The usual suspects were interviewed, including Jim Wallis, Richard Land, and Newt Gingrich, but he also interviewed the controversial Jeremiah Wright (Obama’s former outspoken pastor) and James Cone, one of the seminal figures of black liberation theology. I didn’t have much time for Wright who seemed to have a huge chip on his shoulder, not only about the religious right but about how he was treated during the campaign (although he was very forgiving of Obama, who severed ties with him). However, I listened with interest to Cone’s comments. His shrill voice was somewhat off-putting, but his emphasis on black churches and black liberation theology attempting to restore “blackness” as something that is not inferior but worthy of full human status was welcome. Given the history of America’s treatment of blacks it is hard not to sympathize with that goal, although I’m sure there are many things about black liberation theology that would give me great pause.
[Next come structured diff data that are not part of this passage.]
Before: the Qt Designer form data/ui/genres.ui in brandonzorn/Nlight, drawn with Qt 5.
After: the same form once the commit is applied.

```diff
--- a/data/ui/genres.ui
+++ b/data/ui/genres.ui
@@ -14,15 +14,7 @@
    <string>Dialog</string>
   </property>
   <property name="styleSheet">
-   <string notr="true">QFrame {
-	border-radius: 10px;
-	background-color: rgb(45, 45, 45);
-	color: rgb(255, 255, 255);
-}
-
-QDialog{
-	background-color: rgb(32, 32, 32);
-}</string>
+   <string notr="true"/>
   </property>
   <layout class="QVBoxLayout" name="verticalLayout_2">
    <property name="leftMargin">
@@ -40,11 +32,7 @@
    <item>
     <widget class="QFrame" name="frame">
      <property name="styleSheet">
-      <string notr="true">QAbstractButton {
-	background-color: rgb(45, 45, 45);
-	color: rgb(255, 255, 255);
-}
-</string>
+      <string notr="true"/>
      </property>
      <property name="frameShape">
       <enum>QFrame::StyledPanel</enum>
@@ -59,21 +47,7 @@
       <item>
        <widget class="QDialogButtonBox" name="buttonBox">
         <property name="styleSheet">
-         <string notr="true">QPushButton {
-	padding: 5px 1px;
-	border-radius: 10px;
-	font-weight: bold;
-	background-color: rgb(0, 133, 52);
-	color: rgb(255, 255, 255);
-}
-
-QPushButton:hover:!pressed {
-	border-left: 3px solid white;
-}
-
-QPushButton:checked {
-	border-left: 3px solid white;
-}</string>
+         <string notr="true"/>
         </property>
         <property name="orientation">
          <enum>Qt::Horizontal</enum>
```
But on to Obama. There’s no doubt that it’s extremely refreshing to have a Democratic president who not only celebrates his faith but welcomes people of all faiths into the conversation. Whether he accomplishes that is another matter, of course. I found Robert Beckford’s exploration into Obama’s church history fascinating. Soon after moving to Chicago, he figured out that the best way for him to engage with the black community was through the local church. He found a small Baptist church with a pastor he admired, but he told the pastor that he didn’t want to attend the church just out of convenience – he wanted his faith to be authentic. And so he came to saving faith in Christ. Isn’t that the kind of honesty we want all Christians to have?

Now I’m uneasy about some of Obama’s policies and the occasional populism that springs up every now and again (although that can be found on both sides of the aisle), but I really do respect his commitment to his family, his championing of racial justice and community action, and most especially his faith in God. This program helped give a bit of the story behind it, so if you’re in the UK I recommend watching it, but hurry up as it’s only available until Monday night the 1st of February.
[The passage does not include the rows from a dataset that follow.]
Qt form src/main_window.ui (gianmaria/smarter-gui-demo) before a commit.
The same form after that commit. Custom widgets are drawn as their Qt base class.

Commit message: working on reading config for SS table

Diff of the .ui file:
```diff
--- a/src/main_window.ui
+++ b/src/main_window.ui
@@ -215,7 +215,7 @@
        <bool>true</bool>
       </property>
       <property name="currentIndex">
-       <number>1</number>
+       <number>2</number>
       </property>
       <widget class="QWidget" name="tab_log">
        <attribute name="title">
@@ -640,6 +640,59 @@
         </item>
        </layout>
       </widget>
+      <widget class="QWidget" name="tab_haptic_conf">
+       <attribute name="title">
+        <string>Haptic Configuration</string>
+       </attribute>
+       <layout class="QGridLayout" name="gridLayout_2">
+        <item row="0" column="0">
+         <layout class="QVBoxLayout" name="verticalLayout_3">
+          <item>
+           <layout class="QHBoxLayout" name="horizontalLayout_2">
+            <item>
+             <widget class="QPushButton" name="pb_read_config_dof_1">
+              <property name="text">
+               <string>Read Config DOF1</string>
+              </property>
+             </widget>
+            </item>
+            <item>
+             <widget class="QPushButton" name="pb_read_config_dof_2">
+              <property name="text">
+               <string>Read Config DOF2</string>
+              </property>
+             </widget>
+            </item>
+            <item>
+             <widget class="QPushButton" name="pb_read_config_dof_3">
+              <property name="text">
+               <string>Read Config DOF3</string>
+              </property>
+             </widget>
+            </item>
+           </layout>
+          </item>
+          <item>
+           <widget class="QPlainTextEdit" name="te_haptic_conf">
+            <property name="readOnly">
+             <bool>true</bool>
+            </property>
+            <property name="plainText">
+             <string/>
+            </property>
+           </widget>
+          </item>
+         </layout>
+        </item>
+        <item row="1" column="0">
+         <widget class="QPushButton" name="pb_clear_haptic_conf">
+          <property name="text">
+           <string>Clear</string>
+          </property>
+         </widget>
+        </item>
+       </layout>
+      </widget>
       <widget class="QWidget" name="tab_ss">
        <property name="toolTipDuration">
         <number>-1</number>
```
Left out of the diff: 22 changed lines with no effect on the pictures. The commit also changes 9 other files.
1776 revisited

My Christmas read this year was 1776 by David McCullough. It’s a thrilling read about the year that turned the tides of history, setting the foundations for a new American nation and marking the beginning of the end of British rule there. Lauri found it in a British charity shop, mere minutes after I had remarked how much I had wanted to find a McCullough tome (either 1776 or John Adams) secondhand but held out few hopes of getting my hands on one in the land of King George.
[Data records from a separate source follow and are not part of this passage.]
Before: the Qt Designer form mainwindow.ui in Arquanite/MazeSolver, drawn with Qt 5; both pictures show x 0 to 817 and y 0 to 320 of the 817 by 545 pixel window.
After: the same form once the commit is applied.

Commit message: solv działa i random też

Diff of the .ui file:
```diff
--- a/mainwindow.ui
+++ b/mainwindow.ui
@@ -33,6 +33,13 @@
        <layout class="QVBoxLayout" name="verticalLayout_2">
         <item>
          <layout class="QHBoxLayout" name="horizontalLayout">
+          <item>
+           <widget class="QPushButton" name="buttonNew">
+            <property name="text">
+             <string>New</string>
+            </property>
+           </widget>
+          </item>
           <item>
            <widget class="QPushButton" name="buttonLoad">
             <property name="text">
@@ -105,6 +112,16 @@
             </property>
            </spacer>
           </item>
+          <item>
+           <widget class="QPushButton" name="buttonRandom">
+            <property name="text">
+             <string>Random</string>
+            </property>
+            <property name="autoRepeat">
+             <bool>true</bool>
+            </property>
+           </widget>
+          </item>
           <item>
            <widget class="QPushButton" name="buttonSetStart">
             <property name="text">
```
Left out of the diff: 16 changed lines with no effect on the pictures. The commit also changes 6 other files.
I enjoyed the book tremendously – I haven’t studied early American history since my senior year of high school, and was happy to find that I recognized most of the places mentioned in the siege of Boston because my sisters now live there. I was intrigued to read about the attitudes of the Loyalists (many of whom lived in Boston and New York) who wanted no trouble with the king and saw Washington’s army as a bunch of rabble-rousers. I was also inspired by soldiers, often going cold and shoeless, trekking  miles through the night with no knowledge of where they were headed. Both King George and George Washington are treated with a fairness by McCullough who takes a more nuanced approach to their personalities than historical caricatures allow. I especially love McCullough’s extensive use of personal diaries in this book, particularly from teenage boys who were fighting with the rebels describing battle scenes.

Upon finishing, I couldn’t help but wonder (and I know this question has often been asked) if the war was really necessary to gain independence. Australia, for instance, gained independence in 1931 when the British empire transitioned into the British Commonwealth. It now enjoys special links to the UK, not least the occasional £10 flight deals from London. Even India was able to gain independence in 1947 without a war, although the partition between India and Pakistan that resulted from it displaced 12.5 million and led to the deaths of hundreds of thousands of people. All this to say, if America hadn’t had the Revolutionary War, we would have ended up in the Commonwealth with the likes of Canada, South Africa, Australia and India.

But really…can we imagine that? So much of American politics and history comes out of that revolutionary period, those “times that tried men’s souls.” And that little thing called the Declaration of Independence, and then the subsequent writing of the Constitution. It doth stirreth my heart. So while a nice, cozy position in the UK commonwealth wouldn’t have been such a bad place to end up, it would’ve made for pretty boring history.